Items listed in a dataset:

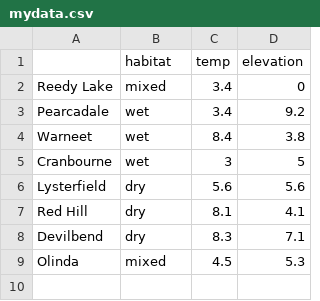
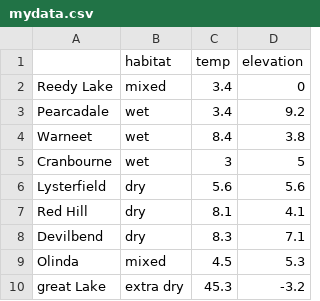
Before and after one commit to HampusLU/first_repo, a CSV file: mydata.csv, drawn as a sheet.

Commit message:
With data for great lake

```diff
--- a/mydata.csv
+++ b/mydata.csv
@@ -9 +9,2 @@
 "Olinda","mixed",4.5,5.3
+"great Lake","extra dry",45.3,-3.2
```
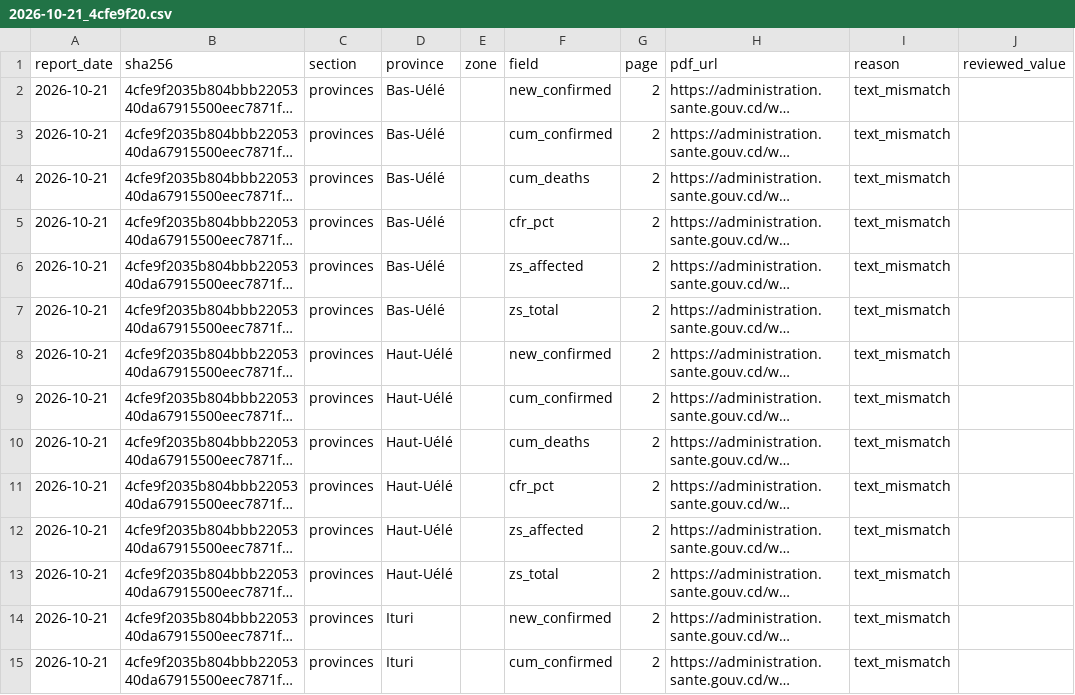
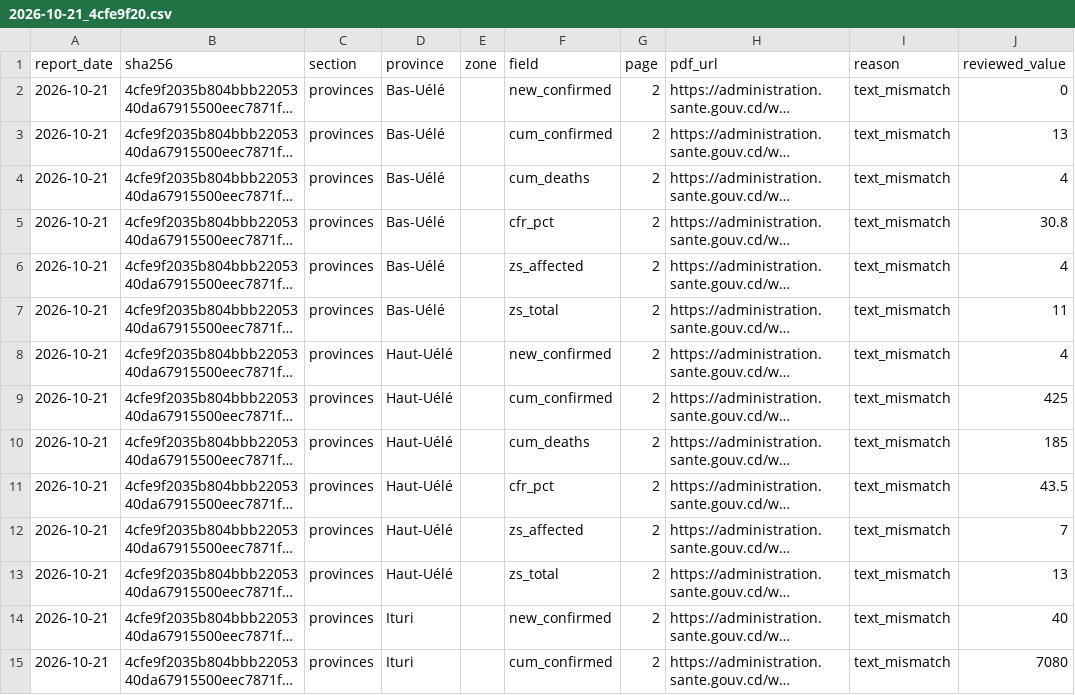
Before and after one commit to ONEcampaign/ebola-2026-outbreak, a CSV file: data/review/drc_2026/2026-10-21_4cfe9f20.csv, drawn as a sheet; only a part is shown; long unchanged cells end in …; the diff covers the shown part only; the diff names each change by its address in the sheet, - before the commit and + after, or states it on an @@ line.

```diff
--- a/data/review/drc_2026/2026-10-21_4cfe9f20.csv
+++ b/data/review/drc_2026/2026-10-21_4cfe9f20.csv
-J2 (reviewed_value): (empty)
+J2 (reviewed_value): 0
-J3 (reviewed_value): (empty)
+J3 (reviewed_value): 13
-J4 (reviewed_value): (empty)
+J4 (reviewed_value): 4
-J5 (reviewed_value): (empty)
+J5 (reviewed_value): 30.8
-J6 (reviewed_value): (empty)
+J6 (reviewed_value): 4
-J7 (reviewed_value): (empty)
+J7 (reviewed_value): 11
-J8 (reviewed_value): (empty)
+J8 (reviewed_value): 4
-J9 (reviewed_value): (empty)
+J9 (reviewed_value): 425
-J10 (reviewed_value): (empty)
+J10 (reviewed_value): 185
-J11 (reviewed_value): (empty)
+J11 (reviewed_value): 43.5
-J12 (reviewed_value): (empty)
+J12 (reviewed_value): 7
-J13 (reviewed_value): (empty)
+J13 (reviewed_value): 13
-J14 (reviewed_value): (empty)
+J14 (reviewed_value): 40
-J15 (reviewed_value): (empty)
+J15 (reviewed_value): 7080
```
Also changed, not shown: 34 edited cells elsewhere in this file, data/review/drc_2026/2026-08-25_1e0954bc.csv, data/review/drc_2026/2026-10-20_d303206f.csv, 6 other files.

▶ **What you will do**
Return the data above in its exact wording, with none of the pictures.

▶ **Solution to the problem**
Before and after one commit to HampusLU/first_repo, a CSV file: mydata.csv, drawn as a sheet.

Commit message:
With data for great lake

```diff
--- a/mydata.csv
+++ b/mydata.csv
@@ -9 +9,2 @@
 "Olinda","mixed",4.5,5.3
+"great Lake","extra dry",45.3,-3.2
```
Before and after one commit to ONEcampaign/ebola-2026-outbreak, a CSV file: data/review/drc_2026/2026-10-21_4cfe9f20.csv, drawn as a sheet; only a part is shown; long unchanged cells end in …; the diff covers the shown part only; the diff names each change by its address in the sheet, - before the commit and + after, or states it on an @@ line.

```diff
--- a/data/review/drc_2026/2026-10-21_4cfe9f20.csv
+++ b/data/review/drc_2026/2026-10-21_4cfe9f20.csv
-J2 (reviewed_value): (empty)
+J2 (reviewed_value): 0
-J3 (reviewed_value): (empty)
+J3 (reviewed_value): 13
-J4 (reviewed_value): (empty)
+J4 (reviewed_value): 4
-J5 (reviewed_value): (empty)
+J5 (reviewed_value): 30.8
-J6 (reviewed_value): (empty)
+J6 (reviewed_value): 4
-J7 (reviewed_value): (empty)
+J7 (reviewed_value): 11
-J8 (reviewed_value): (empty)
+J8 (reviewed_value): 4
-J9 (reviewed_value): (empty)
+J9 (reviewed_value): 425
-J10 (reviewed_value): (empty)
+J10 (reviewed_value): 185
-J11 (reviewed_value): (empty)
+J11 (reviewed_value): 43.5
-J12 (reviewed_value): (empty)
+J12 (reviewed_value): 7
-J13 (reviewed_value): (empty)
+J13 (reviewed_value): 13
-J14 (reviewed_value): (empty)
+J14 (reviewed_value): 40
-J15 (reviewed_value): (empty)
+J15 (reviewed_value): 7080
```
Also changed, not shown: 34 edited cells elsewhere in this file, data/review/drc_2026/2026-08-25_1e0954bc.csv, data/review/drc_2026/2026-10-20_d303206f.csv, 6 other files.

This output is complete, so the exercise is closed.